That SC 1979 decision seems to have been reversed by a new one, at least in part
South Carolina Supreme Court Overturns College Support Law
Posted on April 22, 2010 by J. Benjamin Stevens
This week, the South Carolina Supreme Court
overturned a 1979 decision, under which parents could be ordered to
contribute to their children's college expenses. In this new case, Webb v. Sowell,
the Father appealed after he was ordered to contribute to college
expenses for his son. The Court reversed the trial court's decision,
finding that it violated the Equal Protection Clause of the federal and state constitutions.
S.C. Code Ann. Section 63-3-530(A)(17) provides
that child support orders terminate when the child reaches age 18,
marries, or becomes self-supporting, but a court may order the
continuation of support beyond age 18 for certain "exceptional
circumstances." In Risinger v. Risinger,
273 S.C. 36, 253 S.E.2d 652 (1979), the Supreme Court held that a
desire to attend college may constitute such exceptional circumstances.
However, in Webb v. Sowell, the Court found that Risinger was wrongly decided. Specifically, it held that while Risinger allowed
a court to order a parent subject to a support order to pay college
expenses, it did not grant such power over a parent not subject to a support order, and there is no common law duty on parents to pay for an adult child's post-secondary education.
Therefore, the statute, as interpreted by Risinger, fails the
rational basis test and thus does not meet the constitutional

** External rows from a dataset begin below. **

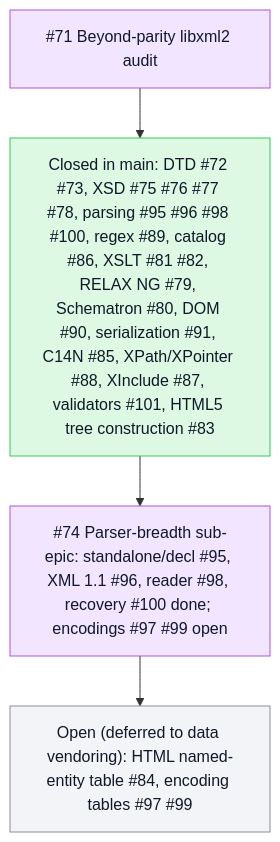
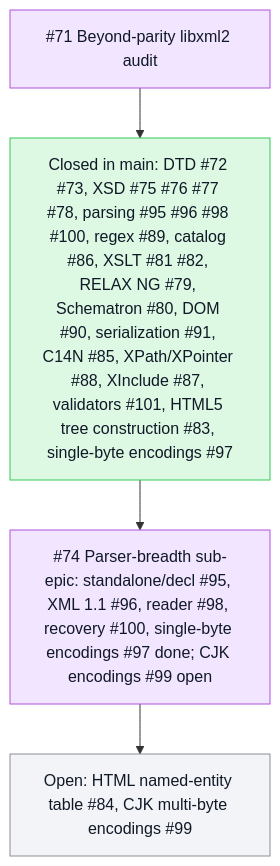
The second of 2 diagrams in README.md (mihaelamj/PureXML), drawn with Mermaid before and after one commit.

Commit message:
docs: move closed single-byte encodings #97 to done in roadmap

````diff
--- a/README.md
+++ b/README.md
@@ -73,14 +73,14 @@
 ```mermaid
 flowchart TB
   classDef done fill:#ddf9e4,stroke:#34c759,color:#111827
   classDef review fill:#fff7d6,stroke:#ffcc00,color:#111827
   classDef epic fill:#f2e5ff,stroke:#af52de,color:#111827
   classDef todo fill:#f2f4f7,stroke:#8e8e93,color:#111827
   Epic71["#71 Beyond-parity libxml2 audit"]:::epic
-  AuditDone["Closed in main: DTD #72 #73, XSD #75 #76 #77 #78, parsing #95 #96 #98 #100, regex #89, catalog #86, XSLT #81 #82, RELAX NG #79, Schematron #80, DOM #90, serialization #91, C14N #85, XPath/XPointer #88, XInclude #87, validators #101, HTML5 tree construction #83"]:::done
-  Epic74["#74 Parser-breadth sub-epic: standalone/decl #95, XML 1.1 #96, reader #98, recovery #100 done; encodings #97 #99 open"]:::epic
-  Open["Open (deferred to data vendoring): HTML named-entity table #84, encoding tables #97 #99"]:::todo
+  AuditDone["Closed in main: DTD #72 #73, XSD #75 #76 #77 #78, parsing #95 #96 #98 #100, regex #89, catalog #86, XSLT #81 #82, RELAX NG #79, Schematron #80, DOM #90, serialization #91, C14N #85, XPath/XPointer #88, XInclude #87, validators #101, HTML5 tree construction #83, single-byte encodings #97"]:::done
+  Epic74["#74 Parser-breadth sub-epic: standalone/decl #95, XML 1.1 #96, reader #98, recovery #100, single-byte encodings #97 done; CJK encodings #99 open"]:::epic
+  Open["Open: HTML named-entity table #84, CJK multi-byte encodings #99"]:::todo
   Epic71 --> AuditDone
   AuditDone --> Epic74
   Epic74 --> Open
 ```
````
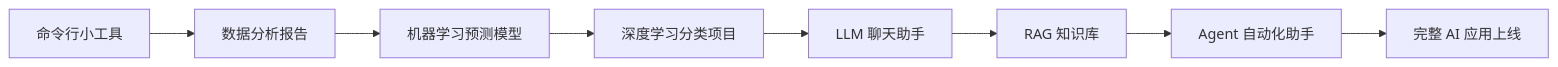
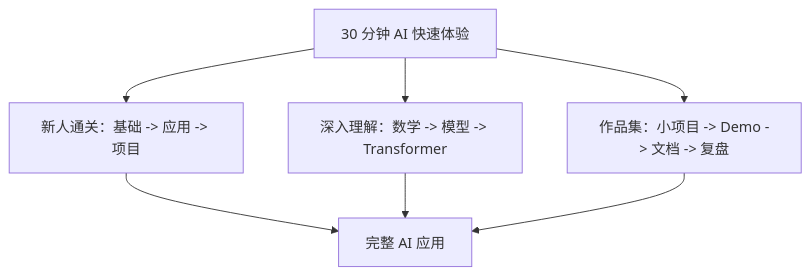
One commit to oudbiao/AI-fullstack-course changed the diagram in docs/intro/learning-path.md. Above: the diagram before and after it, drawn with Mermaid. The commit also changed other lines of this file and 16 other files, not shown here.

````diff
--- a/docs/intro/learning-path.md
+++ b/docs/intro/learning-path.md
@@ -129,10 +27,9 @@
 ```mermaid
-flowchart LR
-  A[命令行小工具] --> B[数据分析报告]
-  B --> C[机器学习预测模型]
-  C --> D[深度学习分类项目]
-  D --> E[LLM 聊天助手]
-  E --> F[RAG 知识库]
-  F --> G[Agent 自动化助手]
-  G --> H[完整 AI 应用上线]
+flowchart TB
+  A["30 分钟 AI 快速体验"] --> B["新人通关：基础 -> 应用 -> 项目"]
+  A --> C["深入理解：数学 -> 模型 -> Transformer"]
+  A --> D["作品集：小项目 -> Demo -> 文档 -> 复盘"]
+  B --> E["完整 AI 应用"]
+  C --> E
+  D --> E
 ```
````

requirements of Equal Protection. You can read the full text of Webb v. Sowell by clicking here.